One of the wonderful stories of Jesus is the one about when He walked on the water, and it is told in Matthew 14:22-33, Mark 6:45-52, and John 6:15-21. The account in Matthew includes Peter’s request for the Lord to command him to come out on the water to Jesus and his subsequent sinking. The Mark account includes the fact that Jesus “would have passed them by” (6:48) if they had not all cried out to Him in fear. It also includes the fact that the disciples “had not understood about the loaves, because their heart was hardened” (6:52).
I love this story for many reasons, but I especially appreciate what it teaches us about Jesus and what it teaches us about our faith in affliction.
First, Jesus meant to pass the boat by, though the Scripture doesn’t tell us why. One Bible teacher suggested that perhaps He would have shown them His glory in some way as He walked past them. Others suggest that He was giving them an opportunity to call to Him for help, and that He would not have intended to pass them by. If the first is the case, then we might learn from this that if our sin didn’t blind us, we might see more of God’s glory. If the latter is the case, then we can be comforted in knowing that God always uses affliction to manifest Himself to us, by getting right into the boat with us. Both are true, what ever the reason was that Jesus planned to pass them.
“No difficulties can obstruct Christ’s gracious appearances for his people, when the set time is come. He will either find, or force, a way through the most tempestuous sea, for their deliverance” (Matthew Henry’s Commentary on the Whole Bible).
The disciples’ fear caused Him to to speak to them: “Be of good cheer! It is I; do not be afraid” (Luke 14:27; Mark 6:50). Jesus is quick to respond to our cry for help. He is merciful to us, even when we do not recognize Him. The disciples should have recognized the Lord, as should we, walking on the water in the midst of the waves and wind. But like the disciples, we are afraid, distracted by our circumstances. The disciples thought He was a ghost! Like the disciples, “We often perplex and frighten ourselves with phantasms, the creatures of our own fancy and imagination”(Matthew Henry again).

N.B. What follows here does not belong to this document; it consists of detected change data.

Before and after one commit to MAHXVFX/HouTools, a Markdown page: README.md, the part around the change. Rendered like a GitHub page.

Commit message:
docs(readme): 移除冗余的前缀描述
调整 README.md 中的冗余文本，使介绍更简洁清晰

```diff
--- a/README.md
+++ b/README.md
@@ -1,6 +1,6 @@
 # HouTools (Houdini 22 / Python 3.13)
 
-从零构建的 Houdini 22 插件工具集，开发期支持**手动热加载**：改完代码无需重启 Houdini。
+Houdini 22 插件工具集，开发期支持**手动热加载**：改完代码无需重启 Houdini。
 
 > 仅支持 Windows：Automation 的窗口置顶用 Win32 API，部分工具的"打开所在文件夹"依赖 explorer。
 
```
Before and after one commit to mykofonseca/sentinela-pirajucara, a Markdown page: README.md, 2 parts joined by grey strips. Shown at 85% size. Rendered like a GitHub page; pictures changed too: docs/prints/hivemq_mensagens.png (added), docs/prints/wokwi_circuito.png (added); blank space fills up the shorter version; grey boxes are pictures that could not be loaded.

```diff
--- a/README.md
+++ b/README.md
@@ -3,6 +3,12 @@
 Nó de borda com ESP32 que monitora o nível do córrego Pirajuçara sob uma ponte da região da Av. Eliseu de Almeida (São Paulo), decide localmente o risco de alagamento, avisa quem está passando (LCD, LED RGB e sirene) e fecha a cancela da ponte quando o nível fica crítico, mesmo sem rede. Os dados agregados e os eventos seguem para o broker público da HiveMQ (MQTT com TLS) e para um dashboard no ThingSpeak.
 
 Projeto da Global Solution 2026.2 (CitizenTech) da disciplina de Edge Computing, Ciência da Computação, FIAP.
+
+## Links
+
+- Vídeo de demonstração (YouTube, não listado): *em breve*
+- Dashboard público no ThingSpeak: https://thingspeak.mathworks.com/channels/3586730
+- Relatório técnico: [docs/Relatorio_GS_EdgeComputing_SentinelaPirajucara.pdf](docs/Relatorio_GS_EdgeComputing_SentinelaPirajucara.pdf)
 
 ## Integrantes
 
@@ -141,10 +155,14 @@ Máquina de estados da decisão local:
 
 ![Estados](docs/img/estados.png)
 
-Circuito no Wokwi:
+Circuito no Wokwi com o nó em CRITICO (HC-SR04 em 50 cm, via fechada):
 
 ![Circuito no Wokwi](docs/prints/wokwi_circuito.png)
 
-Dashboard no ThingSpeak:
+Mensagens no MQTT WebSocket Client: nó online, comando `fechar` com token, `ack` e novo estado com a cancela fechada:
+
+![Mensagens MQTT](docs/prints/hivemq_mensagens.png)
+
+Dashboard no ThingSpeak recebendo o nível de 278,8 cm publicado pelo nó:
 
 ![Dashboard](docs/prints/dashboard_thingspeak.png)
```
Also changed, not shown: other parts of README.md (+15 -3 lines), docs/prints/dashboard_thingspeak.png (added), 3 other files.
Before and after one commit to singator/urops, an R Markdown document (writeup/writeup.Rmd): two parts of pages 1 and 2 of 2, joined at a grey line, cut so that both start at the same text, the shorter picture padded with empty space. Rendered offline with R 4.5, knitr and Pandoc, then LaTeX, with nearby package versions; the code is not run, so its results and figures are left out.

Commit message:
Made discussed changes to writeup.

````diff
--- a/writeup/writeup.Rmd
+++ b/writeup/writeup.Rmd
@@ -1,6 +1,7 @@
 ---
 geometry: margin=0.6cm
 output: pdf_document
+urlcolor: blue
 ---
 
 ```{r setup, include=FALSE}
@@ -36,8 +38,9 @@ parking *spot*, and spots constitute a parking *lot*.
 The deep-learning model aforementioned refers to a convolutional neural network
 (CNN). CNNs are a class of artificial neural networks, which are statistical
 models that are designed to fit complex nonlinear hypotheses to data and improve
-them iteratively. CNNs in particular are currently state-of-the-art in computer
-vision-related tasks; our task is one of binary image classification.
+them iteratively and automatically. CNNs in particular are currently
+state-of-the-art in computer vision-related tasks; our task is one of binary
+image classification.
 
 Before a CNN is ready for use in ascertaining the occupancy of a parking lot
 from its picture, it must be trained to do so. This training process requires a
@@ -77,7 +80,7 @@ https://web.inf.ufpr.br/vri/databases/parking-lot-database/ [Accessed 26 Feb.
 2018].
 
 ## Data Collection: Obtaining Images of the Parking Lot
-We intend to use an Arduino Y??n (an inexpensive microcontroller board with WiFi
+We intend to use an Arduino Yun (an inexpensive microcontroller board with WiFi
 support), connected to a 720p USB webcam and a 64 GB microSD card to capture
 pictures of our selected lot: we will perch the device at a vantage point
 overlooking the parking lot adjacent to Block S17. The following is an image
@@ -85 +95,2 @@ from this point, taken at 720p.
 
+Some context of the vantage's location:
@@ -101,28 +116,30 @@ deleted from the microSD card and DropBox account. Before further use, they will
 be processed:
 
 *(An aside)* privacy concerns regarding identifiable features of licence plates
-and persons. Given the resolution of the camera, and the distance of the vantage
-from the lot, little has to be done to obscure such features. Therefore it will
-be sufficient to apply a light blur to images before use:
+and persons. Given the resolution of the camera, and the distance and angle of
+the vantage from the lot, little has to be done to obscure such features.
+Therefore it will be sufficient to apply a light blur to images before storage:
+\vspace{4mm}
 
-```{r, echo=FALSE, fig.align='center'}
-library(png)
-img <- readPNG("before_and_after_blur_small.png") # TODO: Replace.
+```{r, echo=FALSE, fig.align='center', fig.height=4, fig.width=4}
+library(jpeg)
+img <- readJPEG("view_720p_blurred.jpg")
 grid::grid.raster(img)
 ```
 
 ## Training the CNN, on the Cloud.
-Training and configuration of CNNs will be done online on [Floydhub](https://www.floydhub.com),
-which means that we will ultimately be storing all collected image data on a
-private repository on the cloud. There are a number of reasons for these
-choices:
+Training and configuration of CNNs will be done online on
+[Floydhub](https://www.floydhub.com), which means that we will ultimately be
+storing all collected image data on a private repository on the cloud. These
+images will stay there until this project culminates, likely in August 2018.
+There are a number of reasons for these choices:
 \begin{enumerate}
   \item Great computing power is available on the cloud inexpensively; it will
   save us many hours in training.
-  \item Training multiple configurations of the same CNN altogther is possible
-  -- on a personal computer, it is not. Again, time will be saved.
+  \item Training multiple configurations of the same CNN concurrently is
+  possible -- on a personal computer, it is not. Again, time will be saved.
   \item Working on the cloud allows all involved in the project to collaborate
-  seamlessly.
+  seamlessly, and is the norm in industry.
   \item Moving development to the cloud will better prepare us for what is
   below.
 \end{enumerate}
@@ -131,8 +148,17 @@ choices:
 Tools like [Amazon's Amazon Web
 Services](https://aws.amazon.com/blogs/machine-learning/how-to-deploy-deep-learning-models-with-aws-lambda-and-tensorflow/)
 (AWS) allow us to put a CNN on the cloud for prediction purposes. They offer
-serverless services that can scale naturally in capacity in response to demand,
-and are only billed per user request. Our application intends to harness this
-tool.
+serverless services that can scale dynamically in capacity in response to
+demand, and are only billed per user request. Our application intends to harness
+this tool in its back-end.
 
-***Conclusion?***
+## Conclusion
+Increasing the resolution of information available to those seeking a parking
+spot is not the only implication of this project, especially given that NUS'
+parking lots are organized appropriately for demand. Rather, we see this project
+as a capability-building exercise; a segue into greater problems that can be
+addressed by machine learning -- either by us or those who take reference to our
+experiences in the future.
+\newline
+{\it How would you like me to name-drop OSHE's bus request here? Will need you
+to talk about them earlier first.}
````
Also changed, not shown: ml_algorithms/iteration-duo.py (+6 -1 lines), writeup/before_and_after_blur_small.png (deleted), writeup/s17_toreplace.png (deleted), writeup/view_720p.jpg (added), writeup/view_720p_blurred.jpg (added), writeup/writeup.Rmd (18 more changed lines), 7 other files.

Then there is Peter. He sometimes over-estimated his faith, as do we. “Lord, if it is You, command me to come to You on the water” (Matthew 14:28). But once Peter got out on the water, he doubted: “But when he saw that the wind was boisterous, he was afraid” (vs. 30). Even then, Jesus reached out to him. He didn’t let him sink so as to teach him a lesson. He taught a much more powerful lesson by catching him and not letting him sink.
We sometimes have big plans to display our faith. We think we can homeschool or start a Christian school or go to the mission field or have a dozen kids or start a church or stand up boldly for Jesus among the unbelievers. And Jesus may bid us to go ahead when we ask. But then we may start to doubt, and the doubt causes us to start to sink. Our great faith isn’t quite as big as we thought it was.
But we ought not to give up at that point. We should do as Peter did and cry out to Jesus, “Lord, save me!” He will grab our hand and get into the boat with us, calming the waves and getting us to shore. That’s the kind of Savior He is.